The blinkered “cask only and nothing else will do” attitude shown by many members is mind boggling.  I’ve had plenty of excellent “craft” (quotation marks intentional) keg beer over the years but equally some awfully dire cask beer.  CAMRA should be campaigning for good beer, regardless of its dispense method.  The Northern Ireland branch has adopted a slogan over the past year, “Campaigning for great beer in great pubs” and I couldn’t agree more.  There should be no snobbery around good beer, especially here in NI due to the ongoing fight that local small independent breweries are constantly enduring against big beers like Guinness, Harp, Carlsberg, Heineken, et al having a monopoly on the beer taps.

Nevertheless, the local and national CAMRA are inextricably linked.  National has taken more of an interest in NI in the past couple of years over the tied pubs issue here and that’s to be hugely welcomed, but do I want to be associated with a national organisation that has so many dinosaur members continuing to entrench it in the last century?  Dinosaurs eventually became extinct and right now I fear for the future of CAMRA.

So what do I do?  Cancel membership and say good riddance immediately to the dinosaurs or stay aboard a possible sinking ship that’s campaigning for good beer in Northern Ireland?  Decisions…

But hey, it’s only beer, right?

evilkegfilth
Superb graphic courtesy of @WishboneBrewery
Advertisements

One thought on “Evil Keg Filth: When Dinosaurs Ruled the Land

  1. I actually went to the CAMRA AGM a couple of weekends ago, and it was certainly an interesting experience.
    I’m actually on the fence about what CAMRA should be representing all good beer, or only cask beer. These days there are plenty of champions for craft beer and similar ideas. While cask is going fairly well across the water, here, as you rightly pointed out, it’s dismal.
    I think the name isn’t ideal these days. Maybe there needs to be a CAMCA (Campaign for Cask Ale)…

    Liked by 1 person

Leave a Reply

Fill in your details below or click an icon to log in:

WordPress.com Logo

You are commenting using your WordPress.com account. Log Out /  Change )

Google+ photo

You are commenting using your Google+ account. Log Out /  Change )

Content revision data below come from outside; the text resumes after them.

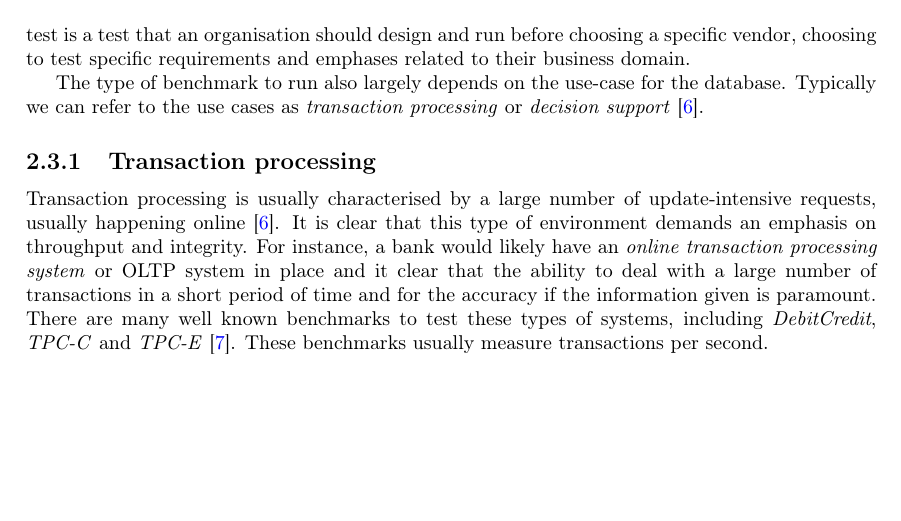
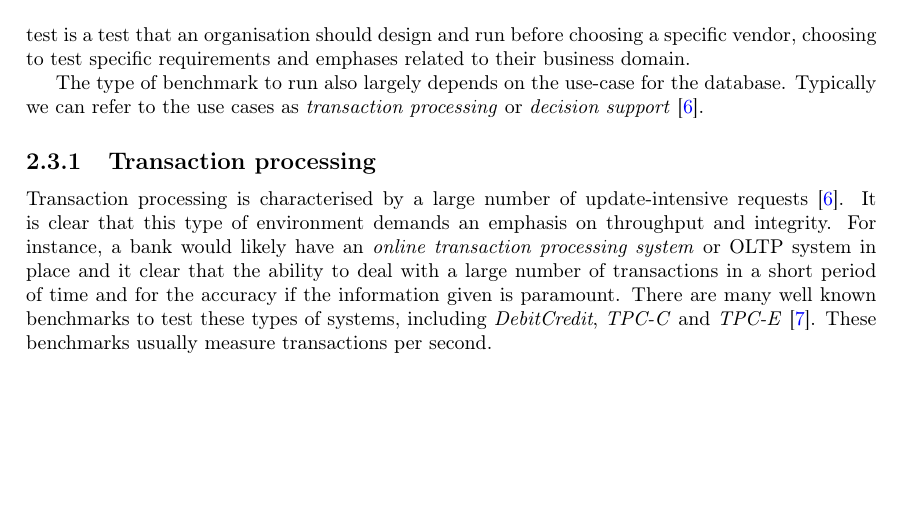
Before and after one commit to MatBon01/joinbench, a LaTeX thesis (report/final.tex, which reads report/background/benchmarking.tex): part of page 10 of 16, cut so that both start at the same text. Compiled offline with pdfLaTeX.

Commit message:
Remove online aspect of transaction processing

```diff
--- a/report/background/benchmarking.tex
+++ b/report/background/benchmarking.tex
@@ -23,8 +23,8 @@ database. Typically we can refer to the use cases as \emph{transaction
 processing} or \emph{decision support} \cite{PractitionersIntroduction}.
 
 \subsection{Transaction processing}
-Transaction processing is usually characterised by a large number of
-update-intensive requests, usually happening online
+Transaction processing is characterised by a large number of
+update-intensive requests
 \cite{PractitionersIntroduction}. It is clear that this type of environment
 demands an emphasis on throughput and integrity. For instance, a bank would
 likely have an \emph{online transaction processing system} or OLTP system in
```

Twitter picture

You are commenting using your Twitter account. Log Out /  Change )

Facebook photo

You are commenting using your Facebook account. Log Out /  Change )

Connecting to %s